A case in which I advised the parents of a four-day old baby who died in 2012 after being deprived of oxygen has recently been in the news as the family has only just received a five-figure settlement and an apology from Warwick Hospital.
An inquest, held in June 2013, heard how failings in Daniel’s care during labour had led to his death. These included three different midwives failing to read his mother’s antenatal notes which would have revealed her as a medium risk patient; one of the midwives having a history of making mistakes; and a failure by staff to monitor the foetal heart properly.
The testimony of Sarah Kunigiskis, mother of baby Daniel, makes harrowing reading. In addition to the grief of losing her baby was the refusal of the hospital to admit they were at fault while implying that there was something wrong with the baby before delivery. As she noted, the refusal of the hospital to acknowledge that a catastrophic error had occurred, made an awful situation far worse. One of the reasons Sarah was willing to speak out was to help put pressure on hospitals and NHS Trusts to be more accountable for their actions when mistakes are made by encouraging others in similar situations to challenge the experts if they feel things are not right.
NAO report into maternity services in England
The situation endured by the Kunigiskis family is not unfamiliar to medical negligence solicitors. Obstetrics is a particularly challenging area of medicine where there is, on the one hand, a desire not to medicalise a perfectly natural event but, on the other, a need to step in as soon as things start going wrong. A report released by the National Audit Office in November 2013 highlighted that some of the problems faced by maternity services in England were reflected in the fact that a third of the NHS litigation budget was absorbed by medical negligence cases relating to birth complications. In 2012 there were almost 700,000 live births, the highest rate for 40 years, putting considerable pressure on resources. There has also been a noticeable increase in the number of ‘high risk’ births including multiple births, women over 40 and women with obesity or pre-existing medical conditions. Although mortality rates have improved, the NAO report noted that there were ‘wide, unexplained variations in the performance of individual trusts in relation to complication rates and medical intervention rates, even after adjustment for maternal characteristics and clinical risk factors’.
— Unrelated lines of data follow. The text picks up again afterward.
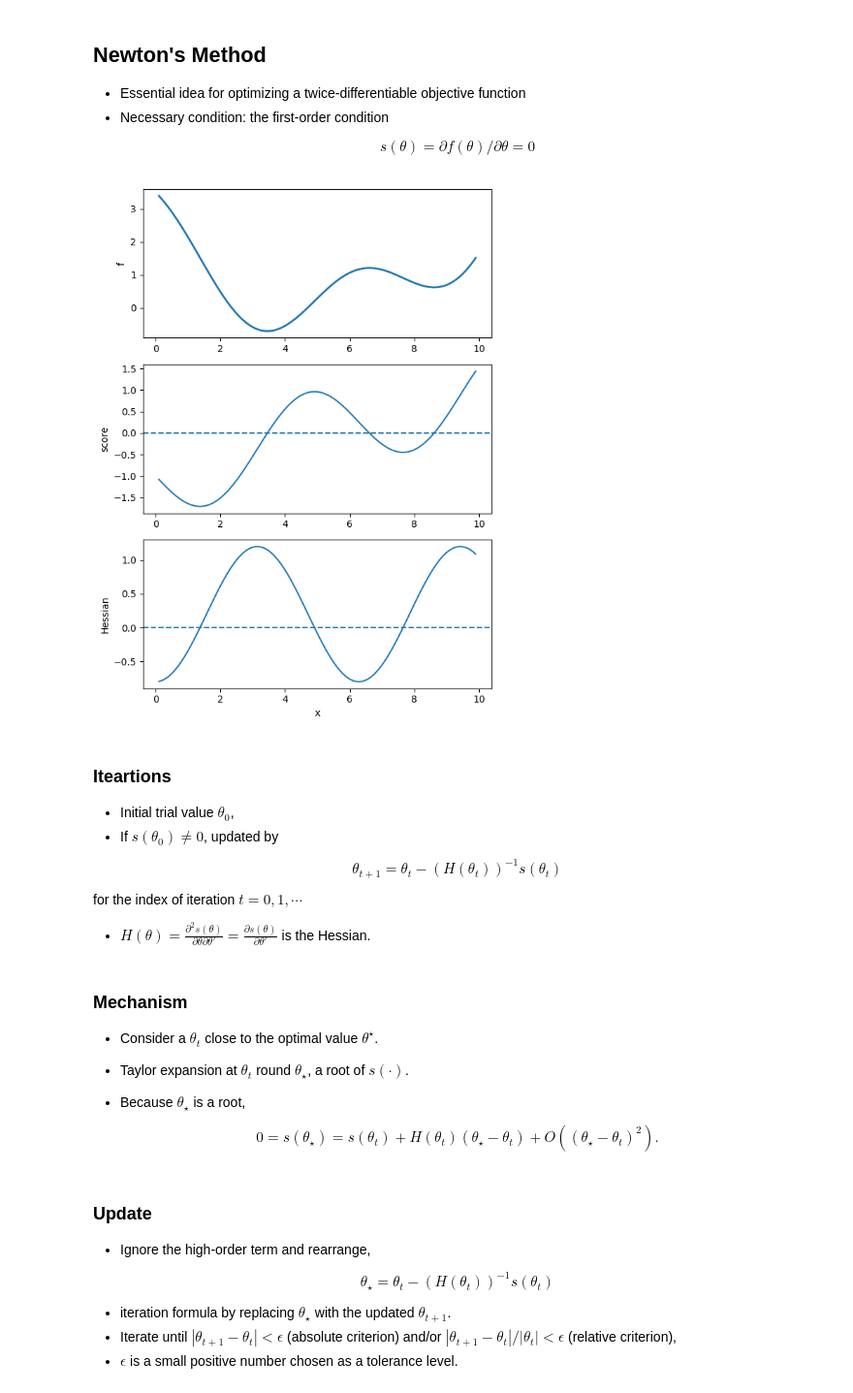
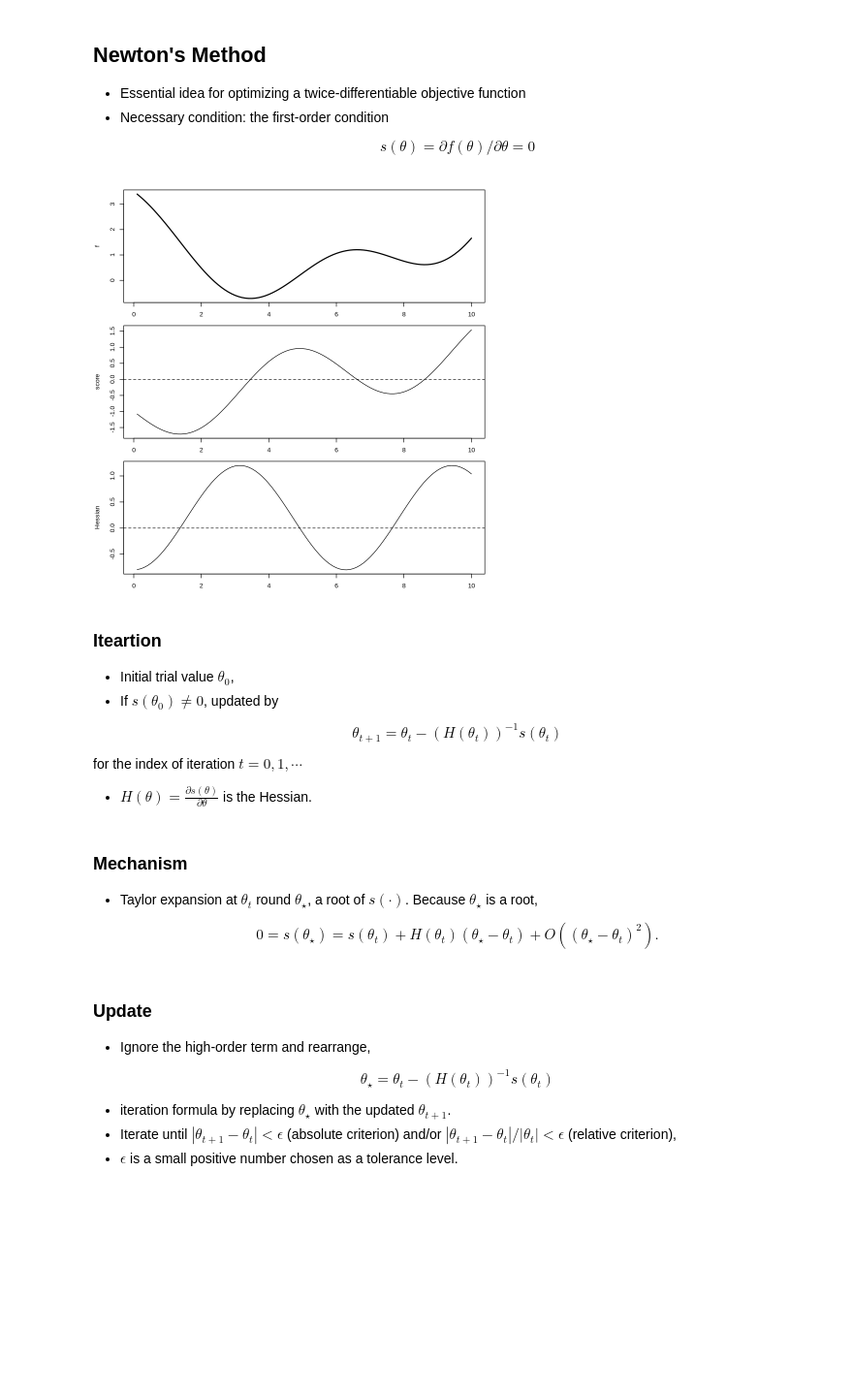
Before and after one commit to zhentaoshi/Econ5150, a Jupyter notebook: lec_notes_2026/08_optimization.ipynb, the cells around one changed output. Shown at 97% size. Saved outputs shown, nothing was run; the diff lists cells and outputs as text; code cells hidden in the pictures; blank space fills up the shorter version.

```diff
--- a/lec_notes_2026/08_optimization.ipynb
+++ b/lec_notes_2026/08_optimization.ipynb
@@ -59,43 +63,24 @@ $$
 s(\theta) = \partial f(\theta) / \partial \theta = 0
 $$
 # %%
-import numpy as np
-import matplotlib.pyplot as plt
+f <- function(x) 0.1 * (x - 5)^2 + cos(x) # criterion
+s <- function(x) 0.2 * (x - 5) - sin(x) # gradient
+h <- function(x) 0.2 - cos(x) # Hessian
 
-# define functions
-def f(x):
-    return 0.1 * (x - 5) ** 2 + np.cos(x)
+# plot
+par(mfrow = c(3, 1))
+par(mar = c(2, 4, 1, 2))
 
-def s(x):
-    return 0.2 * (x - 5) - np.sin(x)
-
-def h(x):
-    return 0.2 - np.cos(x)
-
-# create x array
-x_base = np.arange(0.1, 10, 0.1)
-
-# create plots
-fig, axs = plt.subplots(3, 1, figsize=(6, 8))
-
-axs[0].plot(x_base, f(x_base), linewidth=2)
-axs[0].set_ylabel('f')
-
-axs[1].plot(x_base, s(x_base))
-axs[1].axhline(y=0, linestyle='--')
-axs[1].set_ylabel('score')
-
-axs[2].plot(x_base, h(x_base))
-axs[2].axhline(y=0, linestyle='--')
-axs[2].set_ylabel('Hessian')
-axs[2].set_xlabel('x')
-
-plt.tight_layout()
-plt.show()
+x_base <- seq(0.1, 10, by = 0.1)
+plot(y = f(x_base), x = x_base, type = "l", lwd = 2, ylab = "f")
+plot(y = s(x_base), x = x_base, type = "l", ylab = "score")
+abline(h = 0, lty = 2)
+plot(y = h(x_base), x = x_base, type = "l", ylab = "Hessian")
+abline(h = 0, lty = 2)
 # %% [output]
-[figure, old version]
+[figure, new version]
 # %% [markdown]
-### Iteartions
+### Iteartion
 
 * Initial trial value $\theta_0$,
 * If $s(\theta_0) \neq 0$, updated by
@@ -105,15 +90,12 @@ $$
 $$
 
 for the index of iteration $t=0,1,\cdots$
-* $H(\theta) = \frac{ \partial^2 s(\theta) }  {\partial \theta \partial \theta'} = \frac{ \partial s(\theta )}{ \partial \theta'}$ is the Hessian.
+* $H(\theta) = \frac{ \partial s(\theta )}{ \partial \theta}$ is the Hessian.
 # %% [markdown]
 ### Mechanism
 
-* Consider a $\theta_t$ close to the optimal value $\theta^{\star}$.
 * Taylor expansion
-at $\theta_t$ round  $\theta_{\star}$, a root of $s(\cdot)$.
-
-* Because $\theta_{ \star }$  is a root,
+at $\theta_t$ round  $\theta_{\star}$, a root of $s(\cdot)$. Because $\theta_{ \star }$  is a root,
 
 $$
 0 = s(\theta_{\star}) = s(\theta_t) + H(\theta_t) (\theta_{\star} - \theta_t) + O( (\theta_{\star} - \theta_t)^2 ).
```
Also changed, not shown: parts of 45 cells of this notebook.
Need to improve safety
The number of maternity-related medical negligence claims increased by 80% in the five years to 2012-13 resulting in a litigation bill for maternity claims alone amounting to £482m in 2012-13. This figure represents about a fifth of all spending on maternity services which is a sobering fact by anyone’s standards. The NAO report flagged a number of areas which might help to explain why medical negligence claims were so high: more than half the obstetric units in England did not have the number of consultants on site as recommended by the Royal College of Obstetricians and Gynaecologists; and midwife staffing levels fell below that recommended by a national benchmark of 29.5 births per midwife. In order to achieve this ratio, another 2,300 midwives would need to be recruited although even this would be further complicated by the fact that a large number of midwives were reaching retirement age and a growing proportion of student midwives were failing to complete their courses.
More cooperation, better data
Although the Kunigiskis case is by no means an isolated incident, and despite the upward pressure on maternity services generally across the country, most women do have positive experiences of giving birth in a NHS hospital. However, there is clearly scope for major improvement, not least in order to reduce the phenomenal amount being paid out in medical negligence claims. Among the NAO recommendations is a call for more and better data on maternity services in order to track trends, outcomes and experiences; and clinical commissioning groups should look at how services are delivered in their area and look to cooperate with neighbouring trusts to ensure all available resources are used efficiently. Last but not least, hospitals need to own up to mistakes at the outset and endeavour to give the families a full explanation of what went wrong. It is the very least they can do and might even help to reduce the number of claims made against them.